== Records for this exercise ==
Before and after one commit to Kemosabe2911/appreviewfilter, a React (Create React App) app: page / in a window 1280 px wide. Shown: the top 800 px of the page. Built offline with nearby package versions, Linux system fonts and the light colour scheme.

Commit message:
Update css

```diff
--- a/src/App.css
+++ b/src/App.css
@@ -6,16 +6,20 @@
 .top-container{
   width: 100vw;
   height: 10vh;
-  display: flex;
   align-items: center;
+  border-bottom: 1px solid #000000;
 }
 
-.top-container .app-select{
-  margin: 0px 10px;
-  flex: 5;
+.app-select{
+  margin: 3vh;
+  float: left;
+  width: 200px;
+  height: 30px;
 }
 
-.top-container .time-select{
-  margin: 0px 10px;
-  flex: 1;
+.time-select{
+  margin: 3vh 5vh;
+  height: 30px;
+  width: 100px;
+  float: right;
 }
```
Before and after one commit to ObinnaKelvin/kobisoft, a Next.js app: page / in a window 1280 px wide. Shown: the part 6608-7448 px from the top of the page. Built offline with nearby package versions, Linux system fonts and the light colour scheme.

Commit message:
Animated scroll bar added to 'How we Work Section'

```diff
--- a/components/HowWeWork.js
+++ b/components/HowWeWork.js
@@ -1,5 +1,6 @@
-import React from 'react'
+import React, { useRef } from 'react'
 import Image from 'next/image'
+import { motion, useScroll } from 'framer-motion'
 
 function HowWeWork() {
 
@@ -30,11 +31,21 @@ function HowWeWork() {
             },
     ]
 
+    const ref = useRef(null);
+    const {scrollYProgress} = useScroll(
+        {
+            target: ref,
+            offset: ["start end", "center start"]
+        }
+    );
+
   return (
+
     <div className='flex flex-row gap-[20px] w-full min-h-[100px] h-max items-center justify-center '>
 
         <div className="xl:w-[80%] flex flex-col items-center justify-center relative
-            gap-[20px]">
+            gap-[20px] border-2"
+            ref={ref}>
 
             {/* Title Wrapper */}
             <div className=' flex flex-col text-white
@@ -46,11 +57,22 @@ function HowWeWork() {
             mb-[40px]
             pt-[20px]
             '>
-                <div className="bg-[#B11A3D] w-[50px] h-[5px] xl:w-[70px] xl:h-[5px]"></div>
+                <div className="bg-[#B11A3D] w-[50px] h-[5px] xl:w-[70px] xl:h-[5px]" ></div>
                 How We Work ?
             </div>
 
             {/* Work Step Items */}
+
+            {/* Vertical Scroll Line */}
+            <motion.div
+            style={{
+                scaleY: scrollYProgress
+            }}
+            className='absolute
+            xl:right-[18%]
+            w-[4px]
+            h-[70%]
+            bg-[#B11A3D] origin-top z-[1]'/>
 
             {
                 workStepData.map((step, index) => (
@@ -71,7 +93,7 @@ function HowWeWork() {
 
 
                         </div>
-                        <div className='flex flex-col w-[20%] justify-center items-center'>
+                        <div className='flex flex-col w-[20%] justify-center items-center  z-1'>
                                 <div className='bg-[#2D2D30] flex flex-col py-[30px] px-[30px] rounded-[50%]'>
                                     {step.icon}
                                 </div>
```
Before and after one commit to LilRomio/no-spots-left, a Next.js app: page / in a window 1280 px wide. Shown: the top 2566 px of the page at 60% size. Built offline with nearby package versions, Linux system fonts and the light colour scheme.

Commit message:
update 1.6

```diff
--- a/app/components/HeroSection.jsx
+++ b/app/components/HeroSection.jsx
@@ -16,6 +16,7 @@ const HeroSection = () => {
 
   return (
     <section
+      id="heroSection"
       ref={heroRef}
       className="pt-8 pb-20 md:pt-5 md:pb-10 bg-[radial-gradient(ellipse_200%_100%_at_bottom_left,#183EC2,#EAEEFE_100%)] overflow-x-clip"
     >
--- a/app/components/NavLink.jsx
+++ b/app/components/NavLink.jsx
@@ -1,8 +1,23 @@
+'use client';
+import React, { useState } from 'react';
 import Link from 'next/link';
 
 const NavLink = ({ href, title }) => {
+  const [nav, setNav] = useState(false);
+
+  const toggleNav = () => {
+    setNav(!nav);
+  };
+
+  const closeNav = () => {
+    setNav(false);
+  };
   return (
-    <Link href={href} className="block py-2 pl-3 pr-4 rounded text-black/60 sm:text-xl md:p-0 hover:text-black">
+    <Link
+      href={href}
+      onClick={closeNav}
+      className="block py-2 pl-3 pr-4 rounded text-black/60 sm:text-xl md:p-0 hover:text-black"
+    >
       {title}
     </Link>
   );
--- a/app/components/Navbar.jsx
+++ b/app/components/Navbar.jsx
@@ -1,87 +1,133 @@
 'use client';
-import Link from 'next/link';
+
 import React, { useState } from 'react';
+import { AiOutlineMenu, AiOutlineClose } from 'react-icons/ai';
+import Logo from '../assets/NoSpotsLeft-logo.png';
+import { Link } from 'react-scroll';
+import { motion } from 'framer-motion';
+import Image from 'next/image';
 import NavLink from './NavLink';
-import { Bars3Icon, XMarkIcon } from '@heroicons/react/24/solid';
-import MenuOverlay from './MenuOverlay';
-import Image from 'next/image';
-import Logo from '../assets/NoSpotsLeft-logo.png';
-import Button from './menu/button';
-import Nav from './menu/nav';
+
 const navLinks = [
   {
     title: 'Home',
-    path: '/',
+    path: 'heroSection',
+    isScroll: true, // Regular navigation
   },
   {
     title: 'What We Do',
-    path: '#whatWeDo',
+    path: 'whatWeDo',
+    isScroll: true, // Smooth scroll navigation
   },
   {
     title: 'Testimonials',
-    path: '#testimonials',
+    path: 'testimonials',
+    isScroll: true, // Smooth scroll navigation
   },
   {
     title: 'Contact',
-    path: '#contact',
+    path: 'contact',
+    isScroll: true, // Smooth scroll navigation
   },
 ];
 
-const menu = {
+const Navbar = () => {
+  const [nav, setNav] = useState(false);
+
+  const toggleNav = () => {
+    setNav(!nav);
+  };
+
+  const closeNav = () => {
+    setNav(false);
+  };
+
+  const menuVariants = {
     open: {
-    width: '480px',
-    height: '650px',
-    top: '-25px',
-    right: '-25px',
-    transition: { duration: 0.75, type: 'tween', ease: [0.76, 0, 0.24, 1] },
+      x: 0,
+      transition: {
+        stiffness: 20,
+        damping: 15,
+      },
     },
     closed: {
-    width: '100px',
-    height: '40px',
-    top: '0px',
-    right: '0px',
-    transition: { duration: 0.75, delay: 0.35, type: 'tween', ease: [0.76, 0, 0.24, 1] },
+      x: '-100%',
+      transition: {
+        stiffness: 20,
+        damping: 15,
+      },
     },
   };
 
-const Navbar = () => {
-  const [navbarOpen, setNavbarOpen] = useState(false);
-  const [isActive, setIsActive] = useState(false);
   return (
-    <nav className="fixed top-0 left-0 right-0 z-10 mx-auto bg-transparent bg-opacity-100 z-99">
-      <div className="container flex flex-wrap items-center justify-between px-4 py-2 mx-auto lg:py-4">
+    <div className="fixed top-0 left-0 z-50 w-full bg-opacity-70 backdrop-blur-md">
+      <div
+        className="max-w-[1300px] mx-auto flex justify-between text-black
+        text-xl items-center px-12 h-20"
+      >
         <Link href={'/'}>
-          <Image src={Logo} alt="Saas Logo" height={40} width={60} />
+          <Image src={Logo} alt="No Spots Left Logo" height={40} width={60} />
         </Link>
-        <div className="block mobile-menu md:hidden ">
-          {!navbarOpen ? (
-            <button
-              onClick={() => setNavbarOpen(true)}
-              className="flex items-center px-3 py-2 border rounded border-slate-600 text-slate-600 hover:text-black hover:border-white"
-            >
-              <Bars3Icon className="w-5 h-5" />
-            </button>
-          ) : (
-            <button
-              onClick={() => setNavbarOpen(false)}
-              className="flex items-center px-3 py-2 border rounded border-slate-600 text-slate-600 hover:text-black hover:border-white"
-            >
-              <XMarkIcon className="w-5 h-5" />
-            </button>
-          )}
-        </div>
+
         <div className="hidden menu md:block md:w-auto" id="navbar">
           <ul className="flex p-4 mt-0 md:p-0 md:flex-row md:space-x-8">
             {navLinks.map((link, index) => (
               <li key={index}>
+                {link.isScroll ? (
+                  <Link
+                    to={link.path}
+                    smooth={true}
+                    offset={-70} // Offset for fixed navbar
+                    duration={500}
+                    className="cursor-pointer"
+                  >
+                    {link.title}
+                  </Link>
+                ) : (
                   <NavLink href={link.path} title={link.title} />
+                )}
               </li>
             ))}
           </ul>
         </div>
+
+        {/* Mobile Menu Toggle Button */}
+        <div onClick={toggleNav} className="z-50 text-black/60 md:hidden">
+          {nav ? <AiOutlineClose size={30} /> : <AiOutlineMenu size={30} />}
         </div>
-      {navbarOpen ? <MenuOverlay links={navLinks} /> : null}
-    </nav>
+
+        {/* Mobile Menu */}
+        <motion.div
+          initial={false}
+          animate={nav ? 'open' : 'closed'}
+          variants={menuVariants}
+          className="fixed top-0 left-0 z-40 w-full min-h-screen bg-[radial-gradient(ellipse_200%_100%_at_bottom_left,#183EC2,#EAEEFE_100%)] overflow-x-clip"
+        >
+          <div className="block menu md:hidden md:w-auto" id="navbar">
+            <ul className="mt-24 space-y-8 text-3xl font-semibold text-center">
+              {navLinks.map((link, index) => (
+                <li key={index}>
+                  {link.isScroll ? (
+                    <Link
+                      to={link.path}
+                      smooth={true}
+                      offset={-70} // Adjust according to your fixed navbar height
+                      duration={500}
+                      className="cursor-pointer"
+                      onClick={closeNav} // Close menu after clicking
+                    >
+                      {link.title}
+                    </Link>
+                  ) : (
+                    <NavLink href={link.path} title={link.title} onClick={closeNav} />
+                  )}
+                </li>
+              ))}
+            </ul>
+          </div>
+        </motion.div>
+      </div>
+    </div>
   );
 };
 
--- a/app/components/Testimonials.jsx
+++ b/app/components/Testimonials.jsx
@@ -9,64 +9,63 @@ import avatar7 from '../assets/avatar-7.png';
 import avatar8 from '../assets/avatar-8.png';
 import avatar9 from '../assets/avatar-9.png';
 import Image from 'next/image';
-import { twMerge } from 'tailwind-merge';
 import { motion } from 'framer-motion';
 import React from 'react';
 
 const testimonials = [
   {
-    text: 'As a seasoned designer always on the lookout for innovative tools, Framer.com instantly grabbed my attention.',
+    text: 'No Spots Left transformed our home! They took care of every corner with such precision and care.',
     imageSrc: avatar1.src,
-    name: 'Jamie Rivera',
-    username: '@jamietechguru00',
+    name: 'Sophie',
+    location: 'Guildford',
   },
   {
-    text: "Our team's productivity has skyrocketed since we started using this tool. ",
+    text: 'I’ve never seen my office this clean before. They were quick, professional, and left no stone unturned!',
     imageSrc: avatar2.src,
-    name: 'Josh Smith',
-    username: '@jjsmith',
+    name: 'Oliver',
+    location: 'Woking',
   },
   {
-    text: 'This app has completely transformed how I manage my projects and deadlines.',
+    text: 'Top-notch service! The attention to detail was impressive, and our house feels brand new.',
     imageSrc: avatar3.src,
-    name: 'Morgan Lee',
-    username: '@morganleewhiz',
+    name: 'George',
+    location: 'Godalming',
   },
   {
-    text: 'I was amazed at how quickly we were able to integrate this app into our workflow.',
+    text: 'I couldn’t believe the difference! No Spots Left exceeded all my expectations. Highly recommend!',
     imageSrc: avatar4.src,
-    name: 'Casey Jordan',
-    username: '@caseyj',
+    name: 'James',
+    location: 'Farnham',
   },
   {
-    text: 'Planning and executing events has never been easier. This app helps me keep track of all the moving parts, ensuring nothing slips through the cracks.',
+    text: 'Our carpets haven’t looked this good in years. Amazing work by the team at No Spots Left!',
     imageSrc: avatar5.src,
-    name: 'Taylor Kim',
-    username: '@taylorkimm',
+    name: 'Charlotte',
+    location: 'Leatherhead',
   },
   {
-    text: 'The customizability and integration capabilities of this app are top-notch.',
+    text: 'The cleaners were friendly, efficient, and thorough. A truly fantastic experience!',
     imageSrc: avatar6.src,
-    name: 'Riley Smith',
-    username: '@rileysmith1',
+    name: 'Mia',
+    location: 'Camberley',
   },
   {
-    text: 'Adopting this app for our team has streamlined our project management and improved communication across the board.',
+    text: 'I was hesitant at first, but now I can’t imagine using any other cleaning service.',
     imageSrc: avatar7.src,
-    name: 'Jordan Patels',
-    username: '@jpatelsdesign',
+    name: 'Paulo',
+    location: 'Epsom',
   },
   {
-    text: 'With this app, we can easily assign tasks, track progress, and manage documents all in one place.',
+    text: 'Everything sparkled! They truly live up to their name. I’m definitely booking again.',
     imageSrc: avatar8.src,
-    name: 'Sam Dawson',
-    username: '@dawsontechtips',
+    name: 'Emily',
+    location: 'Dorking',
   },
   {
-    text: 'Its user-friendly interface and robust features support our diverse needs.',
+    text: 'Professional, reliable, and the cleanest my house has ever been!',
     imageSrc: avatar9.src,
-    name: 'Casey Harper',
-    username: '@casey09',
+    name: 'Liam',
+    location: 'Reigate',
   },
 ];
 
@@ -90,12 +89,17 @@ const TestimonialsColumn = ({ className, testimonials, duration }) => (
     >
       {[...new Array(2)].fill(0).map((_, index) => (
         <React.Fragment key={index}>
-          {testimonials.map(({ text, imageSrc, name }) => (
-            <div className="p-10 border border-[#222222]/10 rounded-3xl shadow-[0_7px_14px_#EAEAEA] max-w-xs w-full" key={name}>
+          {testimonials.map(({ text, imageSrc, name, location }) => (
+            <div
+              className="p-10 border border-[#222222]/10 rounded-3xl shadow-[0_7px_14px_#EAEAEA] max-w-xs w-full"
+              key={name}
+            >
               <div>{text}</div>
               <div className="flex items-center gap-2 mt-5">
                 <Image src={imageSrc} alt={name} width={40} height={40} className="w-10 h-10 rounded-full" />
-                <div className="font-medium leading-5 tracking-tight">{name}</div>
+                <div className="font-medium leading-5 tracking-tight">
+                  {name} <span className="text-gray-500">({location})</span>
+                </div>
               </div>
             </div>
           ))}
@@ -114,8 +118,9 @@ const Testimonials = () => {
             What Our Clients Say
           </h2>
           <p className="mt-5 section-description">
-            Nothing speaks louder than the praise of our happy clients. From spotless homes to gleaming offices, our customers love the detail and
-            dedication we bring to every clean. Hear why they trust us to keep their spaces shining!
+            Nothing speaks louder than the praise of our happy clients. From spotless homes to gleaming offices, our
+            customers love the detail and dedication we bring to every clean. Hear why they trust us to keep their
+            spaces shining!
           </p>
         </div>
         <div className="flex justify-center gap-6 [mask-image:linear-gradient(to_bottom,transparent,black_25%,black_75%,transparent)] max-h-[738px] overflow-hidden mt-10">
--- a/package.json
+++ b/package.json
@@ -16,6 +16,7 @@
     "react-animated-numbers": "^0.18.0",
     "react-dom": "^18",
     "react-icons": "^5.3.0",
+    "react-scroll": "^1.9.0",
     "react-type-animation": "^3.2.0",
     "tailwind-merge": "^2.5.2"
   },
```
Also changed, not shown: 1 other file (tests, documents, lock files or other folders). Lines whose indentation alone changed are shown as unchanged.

== Description of the task ==
Every line containing the string "path" should be pulled from the listing and copied.

== Result of the exercise ==
-    path: '/',
+    path: 'heroSection',
-    path: '#whatWeDo',
+    path: 'whatWeDo',
-    path: '#testimonials',
+    path: 'testimonials',
-    path: '#contact',
+    path: 'contact',
+                    to={link.path}
                   <NavLink href={link.path} title={link.title} />
+                      to={link.path}
+                    <NavLink href={link.path} title={link.title} onClick={closeNav} />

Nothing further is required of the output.